Thirty years after Muammer Gaddafi seized power, Libya has returned to international respectability and is being wooed by many Western countries. However the regime is deaf to all criticism and remains repressive. Privately-owned media outlets appeared in 2007 but they were fairly tame.
The country continued its return to the international community in 2007, which began four years earlier with the end of UN sanctions. Libya won a UN Security Council seat in October and took its turn as Council president for January 2008. The end of diplomatic isolation has had many effects on its economy but has barely changed political conditions inside the country.
Non-government media were allowed to operate in 2007 for the first time since Col. Muammer Gaddafi came to power but they stayed under the control of his inner circle. The new dailies Oea and Cyrene and the satellite TV station Al-Libiya are owned by the firm Al-Ghad, controlled by Gaddafi’s son Seif al-Islam, but they brought a breath of fresh air into the Libyan media. Most of their journalists also work for official media outlets and Oea and Cyrene are printed on the government’s presses along with the information ministry’s newspapers. However, the new papers did criticise government ministers, including prime minister Baghdadi Mahmudi. Gaddafi, the “Guide,” remains untouchable and criticising him and the revolution he launched 30 years ago is not allowed.

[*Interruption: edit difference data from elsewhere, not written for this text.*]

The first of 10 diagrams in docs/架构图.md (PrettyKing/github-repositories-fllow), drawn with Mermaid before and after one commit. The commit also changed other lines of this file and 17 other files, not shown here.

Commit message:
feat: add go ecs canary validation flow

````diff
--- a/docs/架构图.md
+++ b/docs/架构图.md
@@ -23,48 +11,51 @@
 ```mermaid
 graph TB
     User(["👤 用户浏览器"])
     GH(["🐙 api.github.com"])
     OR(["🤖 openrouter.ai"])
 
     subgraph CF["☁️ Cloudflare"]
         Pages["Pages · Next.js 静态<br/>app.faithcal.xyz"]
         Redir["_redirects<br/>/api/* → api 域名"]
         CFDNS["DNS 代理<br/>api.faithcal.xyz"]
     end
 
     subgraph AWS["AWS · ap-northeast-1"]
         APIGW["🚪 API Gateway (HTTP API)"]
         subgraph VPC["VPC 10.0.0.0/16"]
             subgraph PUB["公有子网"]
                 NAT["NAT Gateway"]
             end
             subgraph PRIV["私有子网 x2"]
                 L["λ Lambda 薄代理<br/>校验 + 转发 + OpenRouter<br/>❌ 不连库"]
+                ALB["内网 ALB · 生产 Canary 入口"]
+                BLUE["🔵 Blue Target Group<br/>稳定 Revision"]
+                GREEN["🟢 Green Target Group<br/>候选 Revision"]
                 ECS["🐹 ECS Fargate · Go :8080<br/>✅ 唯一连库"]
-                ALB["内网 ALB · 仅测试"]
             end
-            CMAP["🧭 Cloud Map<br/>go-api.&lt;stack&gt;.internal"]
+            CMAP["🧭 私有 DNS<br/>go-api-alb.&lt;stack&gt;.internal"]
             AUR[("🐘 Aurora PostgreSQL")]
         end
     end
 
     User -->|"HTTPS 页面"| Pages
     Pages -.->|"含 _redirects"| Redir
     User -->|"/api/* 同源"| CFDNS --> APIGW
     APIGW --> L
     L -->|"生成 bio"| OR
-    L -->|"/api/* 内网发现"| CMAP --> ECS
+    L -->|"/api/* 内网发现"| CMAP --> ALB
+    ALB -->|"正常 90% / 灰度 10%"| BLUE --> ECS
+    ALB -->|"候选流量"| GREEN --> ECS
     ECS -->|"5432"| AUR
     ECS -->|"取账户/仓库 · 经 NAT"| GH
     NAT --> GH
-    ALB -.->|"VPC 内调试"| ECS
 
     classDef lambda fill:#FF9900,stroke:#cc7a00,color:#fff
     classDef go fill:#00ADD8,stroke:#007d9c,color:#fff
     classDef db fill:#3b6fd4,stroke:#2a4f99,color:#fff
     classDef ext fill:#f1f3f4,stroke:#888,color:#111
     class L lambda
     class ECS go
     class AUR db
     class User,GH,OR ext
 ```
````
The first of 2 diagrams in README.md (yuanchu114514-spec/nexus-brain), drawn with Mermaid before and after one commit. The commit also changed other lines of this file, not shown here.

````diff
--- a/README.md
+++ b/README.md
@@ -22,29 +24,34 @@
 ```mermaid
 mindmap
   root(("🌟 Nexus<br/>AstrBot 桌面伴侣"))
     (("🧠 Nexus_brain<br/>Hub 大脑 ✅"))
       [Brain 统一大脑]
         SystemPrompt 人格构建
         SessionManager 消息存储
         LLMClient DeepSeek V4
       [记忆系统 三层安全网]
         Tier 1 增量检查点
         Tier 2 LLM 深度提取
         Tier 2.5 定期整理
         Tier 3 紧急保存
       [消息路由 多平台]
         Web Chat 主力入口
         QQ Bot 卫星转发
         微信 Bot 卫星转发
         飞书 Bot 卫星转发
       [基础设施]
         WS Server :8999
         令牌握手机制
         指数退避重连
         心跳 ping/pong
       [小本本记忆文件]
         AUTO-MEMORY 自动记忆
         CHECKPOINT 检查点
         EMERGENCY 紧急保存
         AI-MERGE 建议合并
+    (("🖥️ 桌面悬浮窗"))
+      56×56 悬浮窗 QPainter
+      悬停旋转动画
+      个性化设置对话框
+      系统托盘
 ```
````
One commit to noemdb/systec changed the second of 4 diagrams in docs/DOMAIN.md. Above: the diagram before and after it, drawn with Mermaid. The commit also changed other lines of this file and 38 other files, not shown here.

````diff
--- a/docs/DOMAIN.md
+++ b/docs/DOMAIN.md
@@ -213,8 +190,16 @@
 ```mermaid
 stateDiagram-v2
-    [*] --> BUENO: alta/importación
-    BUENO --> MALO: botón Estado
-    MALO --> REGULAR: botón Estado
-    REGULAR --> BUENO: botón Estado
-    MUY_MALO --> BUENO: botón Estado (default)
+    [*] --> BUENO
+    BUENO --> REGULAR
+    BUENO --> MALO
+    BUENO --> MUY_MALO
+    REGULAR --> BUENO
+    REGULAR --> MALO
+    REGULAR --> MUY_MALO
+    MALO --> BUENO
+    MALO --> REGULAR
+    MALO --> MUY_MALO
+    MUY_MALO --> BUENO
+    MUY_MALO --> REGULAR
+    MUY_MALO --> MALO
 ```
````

Two forgotten journalists
The family of journalist Daif Ghazal, shot dead in 2005, said in July 2007 that a Tripoli court had sentenced three unnamed men to death in the case. The authorities gave no details of the trial or the killers’ motives. Ghazal, 32, vanished on 21 May 2005 and his mutilated body was found 10 days later in a suburb of Benghazi. He had written articles on a London-based website strongly criticising the Revolutionary Committees Movement, which are the backbone of the regime and which he once belonged to.
The Gaddafi Foundation for Development, after a 2006 visit by a Reporters Without Borders fact-finding mission, promised to investigate the case of journalist Abdullah Ali al-Sanussi al-Darrat, who has not been seen since he was imprisoned without charge or trial in 1973. Reporters Without Borders still has no word of him.